Funding transportation will be key for this Legislature

Brady Averill

A state senator proposed to fix transportation woes with a gas-tax increase of 5 cents per gallon and an added surcharge to purchased new and used vehicles.

Senate Minority Leader Sen. Dick Day, R-Owatonna, who announced his proposal almost two weeks ago, said the tax increase would generate $160 million per year and go to the Highway Trust Fund. Currently, each taxed cent brings in $32 million a year. His proposal includes an added surcharge of $125 and $75 to new and used vehicles, respectively.

“I’m a big believer that a gas tax is the real true user’s fee to build roads,” he said.

Day said the writing of the bill will likely be finished this week. If passed, it would be the first time since 1988 there has been a gas-tax increase in Minnesota.

Day’s proposal is one of many that will potentially evolve during this session to improve transportation. The money would help pay for building and maintaining roads. Gov. Tim Pawlenty and Lt. Gov. Carol Molnau already have a recommended 10-year, $7.2 billion transportation-improvement package.

Pawlenty’s proposal, called “Building More, Building Faster, Moving Better,” includes dedicating 100 percent of the motor vehicle sales tax to transportation through a constitutional amendment, which would provide $2.65 billion during 10 years. Voters could decide in 2006 if the full amount should go toward highways and transit. The other component is a $4.5 billion bonding package for major highway construction projects.
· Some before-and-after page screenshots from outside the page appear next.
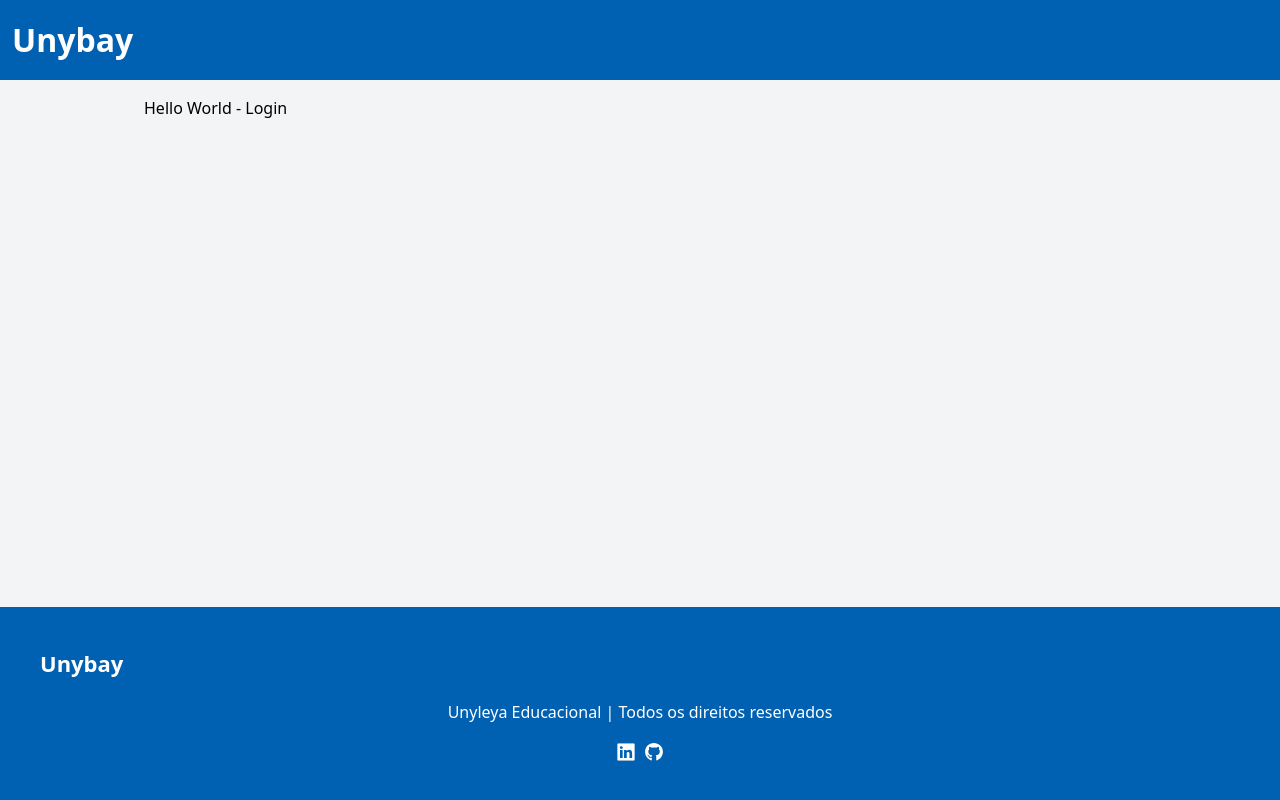
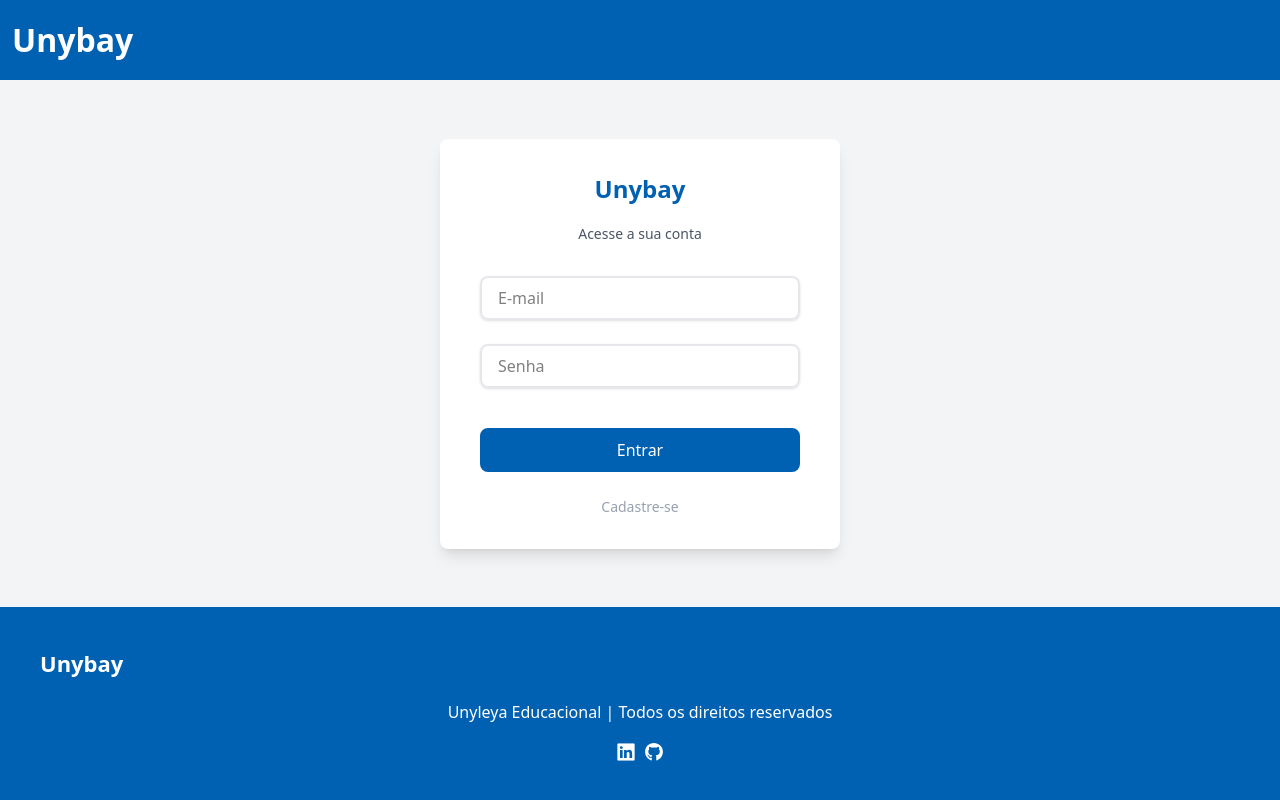
Before and after one commit to beacastroalves/projeto-final-pos-unyleya, a React (Vite) app: page /login in a window 1280 px wide. Built offline with nearby package versions, Linux system fonts and the light colour scheme.

Commit message:
Implementando a pagina de login com conteudo e estilo

```diff
--- a/package.json
+++ b/package.json
@@ -13,6 +13,7 @@
     "@tailwindcss/vite": "^4.1.14",
     "react": "^19.1.1",
     "react-dom": "^19.1.1",
+    "react-hook-form": "^7.65.0",
     "react-icons": "^5.5.0",
     "react-responsive-carousel": "^3.2.23",
     "react-router-dom": "^6.14.2",
--- a/src/pages/login/index.tsx
+++ b/src/pages/login/index.tsx
@@ -1,9 +1,26 @@
+import { useForm } from "react-hook-form";
 import AuthTemplate from "../../templates/auth-template";
 
 const Login = () => {
+
+  const { register, handleSubmit } = useForm();
+
+  const logar = () => {
+    alert('ok');
+  };
+
   return (
     <AuthTemplate>
-      <h1>Hello World - Login</h1>
+      <div className="bg-white py-8 px-10 rounded-lg shadow-lg w-[400px] flex flex-col gap-4 self-center">
+        <h1 className="font-bold text-primary text-[24px] text-center">Unybay</h1>
+        <p className="text-gray-600 text-[14px] text-center">Acesse a sua conta</p>
+        <form className="flex flex-col gap-6" onSubmit={handleSubmit(logar)}>
+          <input className="border-2 border-gray-200 rounded-lg py-2 px-4 mt-4 outline-gray-400 shadow-sm" {...register('email')} type="text" placeholder="E-mail" />
+          <input className="border-2 border-gray-200 rounded-lg py-2 px-4 outline-gray-400 shadow-sm" {...register('password')} type="password" placeholder="Senha" />
+          <button className="border-2 border-primary bg-primary text-white rounded-lg py-2 px-4 mt-4 cursor-pointer transition duration-200 hover:bg-primary-300 active:bg-primary-600 active:translate-[1px]" type="submit">Entrar</button>
+          <button className="text-gray-400 text-[14px] cursor-pointer hover:text-gray-600">Cadastre-se</button>
+        </form>
+      </div>
     </AuthTemplate>
   )
 };
--- a/src/templates/auth-template/index.tsx
+++ b/src/templates/auth-template/index.tsx
@@ -16,7 +16,7 @@ const AuthTemplate = (props: AuthTemplateProps) => {
         </button>
       </div>
 
-      <div className="flex flex-col flex-1 p-4 w-full max-w-[1024px] self-center">
+      <div className="flex flex-col flex-1 p-4 w-full max-w-[1024px] self-center justify-center">
         {props.children}
       </div>
 
```
Also changed, not shown: 1 other file (tests, documents, lock files or other folders).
Brian McClung, Pawlenty’s press secretary, said the governor has a long-term vision for transportation improvement. If Pawlenty’s proposal is approved, it would be the largest transportation investment in state history, McClung said.

McClung said Pawlenty’s proposal is a “fiscally responsible plan” that doesn’t increase the gas tax at a time when people are already paying approximately $2 a gallon at the pump.

With Day’s bill, voters wouldn’t have a say through a constitutional amendment in the gas-tax increase.

McClung said he doesn’t think a gas-tax increase warrants changing the constitution. It’s a decision legislators can make, he said.

But Pawlenty is sticking to his no-new-tax pledge.

“The governor does not support a transportation bill that does not ask for voter approval on the gas tax,” McClung said.


At the University, 39 percent of staff members, faculty members and students drive or carpool to campus, according to University Parking and Transportation Services.

Tom Weaver said he takes the bus. He said he used to drive from Roseville, Minn., last semester, but the daily trek and parking became too expensive.

The first-year environmental horticulture student said he now saves money after having to pay $200 for a semesterlong parking spot and a weekly trip to the gas station last semester.

Though Weaver no longer drives to campus – he takes the bus – he said that he would think twice about driving long distances if there were an increase in the gas tax.

Sophomore Megan Wolfe said a gas-tax increase would not affect her. She said she also takes the bus.

Wolfe said she likes the idea of where the money from a gas-tax increase would go.

“It’s at least a good benefit if (the price) goes up,” she said.


Dean Showalter owns British Petroleum, on University Avenue Southeast, and other gas stations.

He said he’s not worried the gas-tax increase will prevent people from buying gas. Gas stations do not depend on gas sales alone, he said. Other things, such as food and beverage sales, supplement gas stations’ revenue, he said. Customers will continue to fill up on gas, but they might bypass buying food for the road.

“It seems like people will spend the money to get from point A to point B,” Showalter said.

Though he does not think fewer customers will come in, he said he’s not an advocate for a gas-tax increase.

“I’m not a big advocate of adding 5 cents a gallon to gas right now, because it’s so high,” he said.

University applied economics professor Gerard McCullough said it costs more to own a vehicle than fill up on gas every week.

“The 5 cents a gallon doesn’t really increase overall expenditures on the vehicle all that much,” he said.

It won’t change driver behavior either, he said.

But a gas-tax increase takes away discretionary expenses – like buying that bag of chips – for lower-income people, he said.

College students fit in that bracket. Showalter estimated 20 percent of his customers are students.

McCullough said a gas-tax increase could help save on long-term costs.

“We do spend a significant amount of money either having to buy new cars or repair the cars we have because of bad roads,” he said.